Assignment:
Your response should contain each line of the data that includes "тесты".
─── Data for this task
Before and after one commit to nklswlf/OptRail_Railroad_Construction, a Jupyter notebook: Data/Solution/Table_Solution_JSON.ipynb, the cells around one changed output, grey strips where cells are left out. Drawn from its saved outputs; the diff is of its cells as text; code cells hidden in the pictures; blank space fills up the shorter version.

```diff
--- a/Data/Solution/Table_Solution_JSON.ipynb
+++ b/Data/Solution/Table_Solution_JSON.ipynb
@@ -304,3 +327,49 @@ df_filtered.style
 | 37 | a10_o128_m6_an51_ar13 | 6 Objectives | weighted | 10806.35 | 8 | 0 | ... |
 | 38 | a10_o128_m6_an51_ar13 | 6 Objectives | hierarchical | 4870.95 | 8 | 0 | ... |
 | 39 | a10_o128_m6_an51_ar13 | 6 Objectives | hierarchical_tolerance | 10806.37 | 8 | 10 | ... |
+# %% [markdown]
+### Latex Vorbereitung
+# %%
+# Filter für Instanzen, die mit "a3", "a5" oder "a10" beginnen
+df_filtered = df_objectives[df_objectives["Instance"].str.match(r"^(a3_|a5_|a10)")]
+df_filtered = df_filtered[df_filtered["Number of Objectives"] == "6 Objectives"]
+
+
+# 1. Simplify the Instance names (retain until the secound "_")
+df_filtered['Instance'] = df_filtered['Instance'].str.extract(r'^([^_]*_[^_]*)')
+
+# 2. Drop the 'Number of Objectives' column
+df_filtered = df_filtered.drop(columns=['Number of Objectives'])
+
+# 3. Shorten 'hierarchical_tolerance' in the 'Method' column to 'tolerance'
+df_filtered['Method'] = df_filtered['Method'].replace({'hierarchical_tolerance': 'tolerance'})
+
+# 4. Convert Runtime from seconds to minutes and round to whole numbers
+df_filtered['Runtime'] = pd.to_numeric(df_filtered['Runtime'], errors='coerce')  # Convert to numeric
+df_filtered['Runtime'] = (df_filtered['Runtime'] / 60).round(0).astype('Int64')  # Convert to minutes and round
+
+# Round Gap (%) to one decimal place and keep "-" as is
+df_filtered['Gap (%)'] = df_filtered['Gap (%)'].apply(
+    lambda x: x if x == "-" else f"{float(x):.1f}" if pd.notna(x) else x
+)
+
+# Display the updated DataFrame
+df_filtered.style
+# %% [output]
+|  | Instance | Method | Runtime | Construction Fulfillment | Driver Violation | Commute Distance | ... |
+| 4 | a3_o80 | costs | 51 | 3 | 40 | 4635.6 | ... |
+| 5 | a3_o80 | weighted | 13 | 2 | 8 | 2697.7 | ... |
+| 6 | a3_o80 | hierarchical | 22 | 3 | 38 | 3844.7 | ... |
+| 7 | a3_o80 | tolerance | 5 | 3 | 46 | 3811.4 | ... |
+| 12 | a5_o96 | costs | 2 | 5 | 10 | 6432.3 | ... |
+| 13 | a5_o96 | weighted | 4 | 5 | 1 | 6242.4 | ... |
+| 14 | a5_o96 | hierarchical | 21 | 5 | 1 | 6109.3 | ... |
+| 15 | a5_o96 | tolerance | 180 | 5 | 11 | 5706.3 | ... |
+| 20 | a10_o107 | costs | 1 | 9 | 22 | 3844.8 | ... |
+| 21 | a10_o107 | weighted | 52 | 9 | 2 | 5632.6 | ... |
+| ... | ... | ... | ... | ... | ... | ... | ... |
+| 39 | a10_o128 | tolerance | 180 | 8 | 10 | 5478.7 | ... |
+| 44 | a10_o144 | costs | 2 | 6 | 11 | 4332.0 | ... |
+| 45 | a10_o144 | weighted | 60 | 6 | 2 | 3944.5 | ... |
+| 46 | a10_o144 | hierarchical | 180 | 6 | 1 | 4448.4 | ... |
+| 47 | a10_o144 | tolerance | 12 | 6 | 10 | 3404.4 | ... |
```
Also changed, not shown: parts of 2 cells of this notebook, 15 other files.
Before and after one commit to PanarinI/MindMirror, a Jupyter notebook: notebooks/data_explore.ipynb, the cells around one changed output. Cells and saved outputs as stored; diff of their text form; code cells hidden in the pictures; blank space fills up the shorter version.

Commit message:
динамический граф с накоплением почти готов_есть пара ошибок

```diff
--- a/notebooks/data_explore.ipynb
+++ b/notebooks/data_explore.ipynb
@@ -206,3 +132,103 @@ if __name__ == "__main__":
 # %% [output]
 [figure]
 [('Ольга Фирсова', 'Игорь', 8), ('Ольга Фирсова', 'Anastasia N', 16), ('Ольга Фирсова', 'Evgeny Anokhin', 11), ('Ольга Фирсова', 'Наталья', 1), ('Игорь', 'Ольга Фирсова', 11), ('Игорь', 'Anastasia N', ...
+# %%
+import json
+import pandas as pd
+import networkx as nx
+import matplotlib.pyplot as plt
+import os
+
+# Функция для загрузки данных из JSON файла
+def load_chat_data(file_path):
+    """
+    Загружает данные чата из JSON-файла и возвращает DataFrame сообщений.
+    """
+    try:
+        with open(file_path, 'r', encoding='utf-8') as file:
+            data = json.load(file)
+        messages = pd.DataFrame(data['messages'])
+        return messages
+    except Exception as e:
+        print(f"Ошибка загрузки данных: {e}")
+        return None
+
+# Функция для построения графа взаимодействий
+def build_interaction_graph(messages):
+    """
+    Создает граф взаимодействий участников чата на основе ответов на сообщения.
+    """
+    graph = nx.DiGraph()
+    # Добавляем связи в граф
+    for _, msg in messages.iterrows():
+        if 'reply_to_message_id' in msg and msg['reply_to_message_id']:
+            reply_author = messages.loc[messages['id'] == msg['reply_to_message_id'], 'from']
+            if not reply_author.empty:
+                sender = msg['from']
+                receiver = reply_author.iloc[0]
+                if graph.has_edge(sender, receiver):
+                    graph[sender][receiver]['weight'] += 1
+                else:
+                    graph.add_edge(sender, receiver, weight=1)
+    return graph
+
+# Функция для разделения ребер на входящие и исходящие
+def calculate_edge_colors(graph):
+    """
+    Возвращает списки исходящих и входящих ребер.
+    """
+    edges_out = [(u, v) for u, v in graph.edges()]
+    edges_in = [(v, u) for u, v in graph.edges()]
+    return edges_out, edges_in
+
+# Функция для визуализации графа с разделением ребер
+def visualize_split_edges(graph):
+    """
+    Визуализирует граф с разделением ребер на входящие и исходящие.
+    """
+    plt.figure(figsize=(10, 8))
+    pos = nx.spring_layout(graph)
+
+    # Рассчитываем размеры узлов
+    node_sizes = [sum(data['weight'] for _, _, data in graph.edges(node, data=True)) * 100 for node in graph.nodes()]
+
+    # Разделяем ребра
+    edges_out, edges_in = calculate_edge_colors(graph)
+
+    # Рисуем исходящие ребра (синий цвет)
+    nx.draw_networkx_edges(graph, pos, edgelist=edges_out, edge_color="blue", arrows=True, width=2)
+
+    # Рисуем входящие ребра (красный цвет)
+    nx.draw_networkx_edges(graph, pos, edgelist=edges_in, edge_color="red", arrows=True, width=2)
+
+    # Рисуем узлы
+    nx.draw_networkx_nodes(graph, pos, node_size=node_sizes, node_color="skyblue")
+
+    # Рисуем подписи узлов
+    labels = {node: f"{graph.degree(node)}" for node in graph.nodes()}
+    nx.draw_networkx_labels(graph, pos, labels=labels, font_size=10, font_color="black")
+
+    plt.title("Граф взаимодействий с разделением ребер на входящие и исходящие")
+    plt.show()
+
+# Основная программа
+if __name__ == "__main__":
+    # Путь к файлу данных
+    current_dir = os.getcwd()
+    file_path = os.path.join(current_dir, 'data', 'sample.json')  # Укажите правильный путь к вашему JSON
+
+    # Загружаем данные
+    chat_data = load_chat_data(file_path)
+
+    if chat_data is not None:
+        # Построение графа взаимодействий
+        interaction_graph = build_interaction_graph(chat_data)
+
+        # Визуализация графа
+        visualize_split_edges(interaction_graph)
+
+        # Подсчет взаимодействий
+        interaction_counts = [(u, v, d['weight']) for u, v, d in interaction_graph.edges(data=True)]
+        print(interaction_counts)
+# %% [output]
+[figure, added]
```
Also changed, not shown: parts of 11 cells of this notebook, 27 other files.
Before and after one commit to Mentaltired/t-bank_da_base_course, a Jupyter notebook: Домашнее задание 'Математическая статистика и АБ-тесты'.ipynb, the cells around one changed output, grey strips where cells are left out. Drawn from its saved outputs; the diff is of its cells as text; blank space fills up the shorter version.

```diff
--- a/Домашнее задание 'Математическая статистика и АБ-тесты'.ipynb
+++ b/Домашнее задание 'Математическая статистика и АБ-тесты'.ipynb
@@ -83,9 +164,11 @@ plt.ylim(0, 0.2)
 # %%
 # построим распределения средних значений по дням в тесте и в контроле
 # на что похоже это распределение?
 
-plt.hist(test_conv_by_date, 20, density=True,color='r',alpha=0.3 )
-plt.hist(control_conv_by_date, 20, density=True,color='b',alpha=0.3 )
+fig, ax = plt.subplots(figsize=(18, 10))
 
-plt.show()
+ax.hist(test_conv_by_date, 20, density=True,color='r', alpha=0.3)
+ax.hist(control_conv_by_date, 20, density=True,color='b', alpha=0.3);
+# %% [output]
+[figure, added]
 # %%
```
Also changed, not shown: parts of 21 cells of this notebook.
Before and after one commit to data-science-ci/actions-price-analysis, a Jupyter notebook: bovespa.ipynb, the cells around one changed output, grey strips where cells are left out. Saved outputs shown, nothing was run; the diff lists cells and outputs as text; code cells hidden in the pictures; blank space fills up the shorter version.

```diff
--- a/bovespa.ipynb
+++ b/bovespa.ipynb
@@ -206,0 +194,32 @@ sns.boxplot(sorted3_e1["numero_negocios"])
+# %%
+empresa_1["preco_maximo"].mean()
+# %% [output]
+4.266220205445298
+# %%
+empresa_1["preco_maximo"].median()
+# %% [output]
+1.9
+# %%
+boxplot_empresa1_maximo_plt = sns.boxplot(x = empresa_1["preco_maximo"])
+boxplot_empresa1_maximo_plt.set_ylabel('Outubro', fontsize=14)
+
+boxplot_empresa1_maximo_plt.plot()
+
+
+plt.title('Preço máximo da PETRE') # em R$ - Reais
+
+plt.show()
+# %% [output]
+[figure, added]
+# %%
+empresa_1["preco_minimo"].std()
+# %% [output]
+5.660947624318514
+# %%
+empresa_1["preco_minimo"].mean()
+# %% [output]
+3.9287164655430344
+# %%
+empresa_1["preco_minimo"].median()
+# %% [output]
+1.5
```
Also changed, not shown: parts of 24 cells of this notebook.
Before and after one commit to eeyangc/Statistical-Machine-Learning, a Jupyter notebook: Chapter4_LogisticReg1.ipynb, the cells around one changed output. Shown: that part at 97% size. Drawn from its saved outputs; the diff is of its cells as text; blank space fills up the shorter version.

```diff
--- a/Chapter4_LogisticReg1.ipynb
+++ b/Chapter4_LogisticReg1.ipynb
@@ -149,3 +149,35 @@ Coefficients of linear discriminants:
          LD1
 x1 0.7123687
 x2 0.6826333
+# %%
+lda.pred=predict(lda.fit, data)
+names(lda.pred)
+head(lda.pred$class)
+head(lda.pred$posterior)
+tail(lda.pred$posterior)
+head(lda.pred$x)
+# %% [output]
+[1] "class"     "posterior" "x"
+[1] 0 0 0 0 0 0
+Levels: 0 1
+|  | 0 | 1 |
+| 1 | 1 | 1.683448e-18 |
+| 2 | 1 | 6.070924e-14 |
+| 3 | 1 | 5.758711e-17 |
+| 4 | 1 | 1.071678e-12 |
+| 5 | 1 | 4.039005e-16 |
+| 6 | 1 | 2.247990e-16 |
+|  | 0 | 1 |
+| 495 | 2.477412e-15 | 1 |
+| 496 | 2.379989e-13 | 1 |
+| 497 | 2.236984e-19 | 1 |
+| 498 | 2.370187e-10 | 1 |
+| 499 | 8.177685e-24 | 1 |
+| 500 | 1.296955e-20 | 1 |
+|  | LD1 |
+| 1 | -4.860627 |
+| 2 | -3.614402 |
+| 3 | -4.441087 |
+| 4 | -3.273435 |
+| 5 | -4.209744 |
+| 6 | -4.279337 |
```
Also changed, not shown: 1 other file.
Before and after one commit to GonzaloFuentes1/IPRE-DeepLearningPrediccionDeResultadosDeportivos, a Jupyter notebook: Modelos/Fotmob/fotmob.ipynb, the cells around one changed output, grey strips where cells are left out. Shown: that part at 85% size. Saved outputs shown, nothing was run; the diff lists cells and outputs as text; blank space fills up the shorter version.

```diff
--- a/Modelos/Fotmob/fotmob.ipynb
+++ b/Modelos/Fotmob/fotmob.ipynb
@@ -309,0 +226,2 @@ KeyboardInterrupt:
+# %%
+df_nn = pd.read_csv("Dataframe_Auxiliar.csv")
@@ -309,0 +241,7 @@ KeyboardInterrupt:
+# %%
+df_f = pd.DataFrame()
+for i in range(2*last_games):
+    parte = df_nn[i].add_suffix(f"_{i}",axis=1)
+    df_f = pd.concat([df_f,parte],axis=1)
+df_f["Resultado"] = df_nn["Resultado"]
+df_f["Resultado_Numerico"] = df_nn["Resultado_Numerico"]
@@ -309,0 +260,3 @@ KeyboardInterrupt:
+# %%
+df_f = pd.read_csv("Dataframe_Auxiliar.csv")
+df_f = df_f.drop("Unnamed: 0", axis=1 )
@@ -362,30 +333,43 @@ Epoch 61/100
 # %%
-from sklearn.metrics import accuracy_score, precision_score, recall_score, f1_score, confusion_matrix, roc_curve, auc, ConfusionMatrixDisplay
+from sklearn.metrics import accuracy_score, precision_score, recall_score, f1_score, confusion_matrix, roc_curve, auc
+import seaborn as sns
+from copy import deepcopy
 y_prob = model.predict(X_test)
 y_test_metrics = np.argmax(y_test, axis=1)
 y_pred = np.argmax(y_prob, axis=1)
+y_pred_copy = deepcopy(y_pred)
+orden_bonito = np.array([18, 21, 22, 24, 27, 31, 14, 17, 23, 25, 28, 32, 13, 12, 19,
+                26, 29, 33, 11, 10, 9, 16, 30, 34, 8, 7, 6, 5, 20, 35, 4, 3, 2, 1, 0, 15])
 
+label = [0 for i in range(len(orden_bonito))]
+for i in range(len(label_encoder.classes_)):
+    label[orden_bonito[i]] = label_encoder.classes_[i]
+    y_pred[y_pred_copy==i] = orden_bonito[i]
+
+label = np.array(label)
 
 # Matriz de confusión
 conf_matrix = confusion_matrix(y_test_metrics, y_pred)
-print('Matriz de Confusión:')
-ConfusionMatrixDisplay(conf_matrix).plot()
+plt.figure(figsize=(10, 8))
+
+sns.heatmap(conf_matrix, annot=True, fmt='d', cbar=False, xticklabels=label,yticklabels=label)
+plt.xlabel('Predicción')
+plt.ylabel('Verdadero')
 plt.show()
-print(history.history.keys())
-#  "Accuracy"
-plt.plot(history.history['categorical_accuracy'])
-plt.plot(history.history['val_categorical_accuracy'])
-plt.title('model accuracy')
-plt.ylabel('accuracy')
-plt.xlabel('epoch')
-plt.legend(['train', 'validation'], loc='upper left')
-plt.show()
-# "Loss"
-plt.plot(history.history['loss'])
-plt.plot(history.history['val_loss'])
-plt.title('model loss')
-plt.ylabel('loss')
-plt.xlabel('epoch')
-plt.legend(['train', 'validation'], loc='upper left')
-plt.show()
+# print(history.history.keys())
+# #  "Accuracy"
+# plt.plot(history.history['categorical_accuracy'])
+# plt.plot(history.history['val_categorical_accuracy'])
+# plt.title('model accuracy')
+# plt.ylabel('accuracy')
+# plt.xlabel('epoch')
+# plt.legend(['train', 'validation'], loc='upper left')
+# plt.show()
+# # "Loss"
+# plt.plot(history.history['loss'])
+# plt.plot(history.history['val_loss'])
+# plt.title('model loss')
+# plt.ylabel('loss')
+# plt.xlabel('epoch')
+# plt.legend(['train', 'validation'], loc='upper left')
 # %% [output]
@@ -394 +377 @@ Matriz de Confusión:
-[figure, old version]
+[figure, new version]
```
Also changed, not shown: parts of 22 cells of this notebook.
──────
Reply to the exercise:
Before and after one commit to Mentaltired/t-bank_da_base_course, a Jupyter notebook: Домашнее задание 'Математическая статистика и АБ-тесты'.ipynb, the cells around one changed output, grey strips where cells are left out. Drawn from its saved outputs; the diff is of its cells as text; blank space fills up the shorter version.
--- a/Домашнее задание 'Математическая статистика и АБ-тесты'.ipynb
+++ b/Домашнее задание 'Математическая статистика и АБ-тесты'.ipynb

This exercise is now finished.